Your assignment
Among the entries below, tally each line containing "training"; respond with the total only.

(Records)

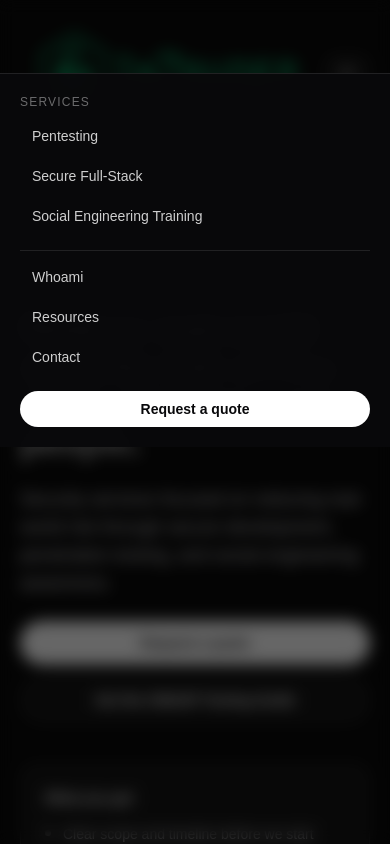
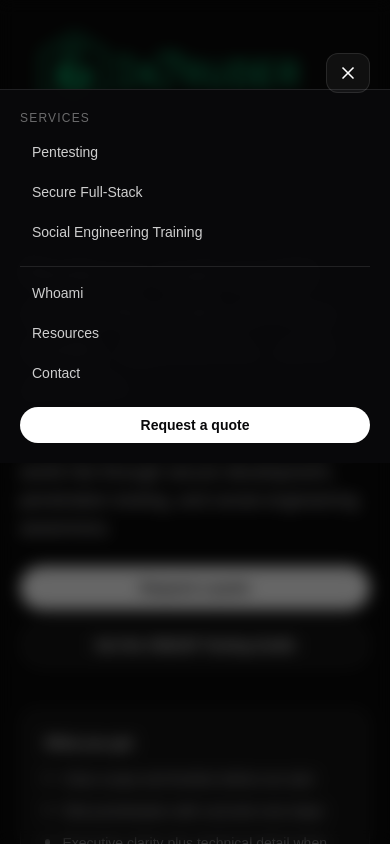
Before and after one commit to in7ruder-ch/in7ruder-web, a Next.js app: page / in a window 390 px wide. Both pictures are taken after a click on the button "Open menu". Shown: the top 844 px of the page. Built offline with nearby package versions, Linux system fonts and the light colour scheme.

Commit message:
navbar fix

```diff
--- a/src/app/page.js
+++ b/src/app/page.js
@@ -41,7 +41,7 @@ export const metadata = {
 
 export default function Home() {
   return (
-    <main className="pt-14">
+    <main>
       <Hero />
       <Services />
       <Whoami />
--- a/src/components/Navbar.jsx
+++ b/src/components/Navbar.jsx
@@ -10,11 +10,13 @@ function IconMenu({ className = "h-5 w-5" }) {
     <svg
       viewBox="0 0 24 24"
       aria-hidden="true"
+      focusable="false"
       className={className}
       fill="none"
       stroke="currentColor"
       strokeWidth="2"
       strokeLinecap="round"
+      strokeLinejoin="round"
     >
       <path d="M4 6h16" />
       <path d="M4 12h16" />
@@ -28,11 +30,13 @@ function IconX({ className = "h-5 w-5" }) {
     <svg
       viewBox="0 0 24 24"
       aria-hidden="true"
+      focusable="false"
       className={className}
       fill="none"
       stroke="currentColor"
       strokeWidth="2"
       strokeLinecap="round"
+      strokeLinejoin="round"
     >
       <path d="M6 6l12 12" />
       <path d="M18 6l-12 12" />
@@ -100,7 +104,7 @@ export default function Navbar() {
     const match = pathname.match(/^\/services\/([^/]+)$/);
     if (!match) return "/#contact";
 
-    const slug = match[1]; // e.g. pentesting | secure-fullstack | social-engineering-training
+    const slug = match[1]; // pentesting | secure-fullstack | social-engineering-training
     return `/?service=${encodeURIComponent(slug)}#contact`;
   }, [pathname]);
 
@@ -178,21 +182,37 @@ export default function Navbar() {
             </div>
           </div>
 
-          <Link href="/work" className="hover:text-white transition" onClick={closeAll}>
+          <Link
+            href="/work"
+            className="hover:text-white transition"
+            onClick={closeAll}
+          >
             Whoami
           </Link>
 
-          <Link href="/#resources" className="hover:text-white transition" onClick={closeAll}>
+          <Link
+            href="/#resources"
+            className="hover:text-white transition"
+            onClick={closeAll}
+          >
             Resources
           </Link>
 
-          <Link href="/#contact" className="hover:text-white transition" onClick={closeAll}>
+          <Link
+            href="/#contact"
+            className="hover:text-white transition"
+            onClick={closeAll}
+          >
             Contact
           </Link>
         </nav>
 
-        {/* Right side: desktop CTA + mobile burger */}
-        <div className="flex items-center gap-3">
+        {/* Right side */}
+        <div
+          className={`flex items-center gap-3 ${
+            mobileOpen ? "relative z-[9999]" : ""
+          }`}
+        >
           <Link
             href={requestQuoteHref}
             className="hidden md:inline-flex items-center rounded-full bg-white px-4 py-2 text-sm font-semibold text-zinc-950 hover:bg-[var(--color-brand)] hover:!text-white transition-colors"
@@ -201,14 +221,21 @@ export default function Navbar() {
             Request a quote
           </Link>
 
+          {/* Mobile toggle */}
           <button
             type="button"
-            className="md:hidden inline-flex items-center justify-center rounded-xl border border-white/10 bg-white/5 px-3 py-2 text-sm text-white/90 hover:bg-white/10 transition"
+            className="md:hidden inline-flex h-10 w-11 items-center justify-center rounded-xl border border-white/10 bg-white/5 text-white hover:bg-white/10 transition leading-none shrink-0"
             aria-label={mobileOpen ? "Close menu" : "Open menu"}
             aria-expanded={mobileOpen ? "true" : "false"}
             onClick={() => setMobileOpen((v) => !v)}
           >
-            {mobileOpen ? <IconX /> : <IconMenu />}
+            <span className="inline-flex items-center justify-center text-white">
+              {mobileOpen ? (
+                <IconX className="h-5 w-5" />
+              ) : (
+                <IconMenu className="h-5 w-5" />
+              )}
+            </span>
           </button>
         </div>
       </div>
@@ -225,7 +252,7 @@ export default function Navbar() {
           />
 
           {/* Panel */}
-          <div className="md:hidden fixed left-0 right-0 top-[73px] z-50 border-t border-white/10 bg-zinc-950/95 backdrop-blur">
+          <div className="md:hidden fixed left-0 right-0 top-[73px] z-50 mt-4 border-t border-white/10 bg-zinc-950/95 backdrop-blur">
             <div className="mx-auto max-w-6xl px-5 py-5 space-y-4">
               <div className="space-y-2">
                 <p className="text-xs uppercase tracking-widest text-white/40">
@@ -264,6 +291,7 @@ export default function Navbar() {
                 >
                   Whoami
                 </Link>
+
                 <Link
                   href="/#resources"
                   className="block rounded-xl px-3 py-2 text-sm text-white/80 hover:text-white hover:bg-white/5 transition"
@@ -271,6 +299,7 @@ export default function Navbar() {
                 >
                   Resources
                 </Link>
+
                 <Link
                   href="/#contact"
                   className="block rounded-xl px-3 py-2 text-sm text-white/80 hover:text-white hover:bg-white/5 transition"
```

(End Records)

Result for this exercise
2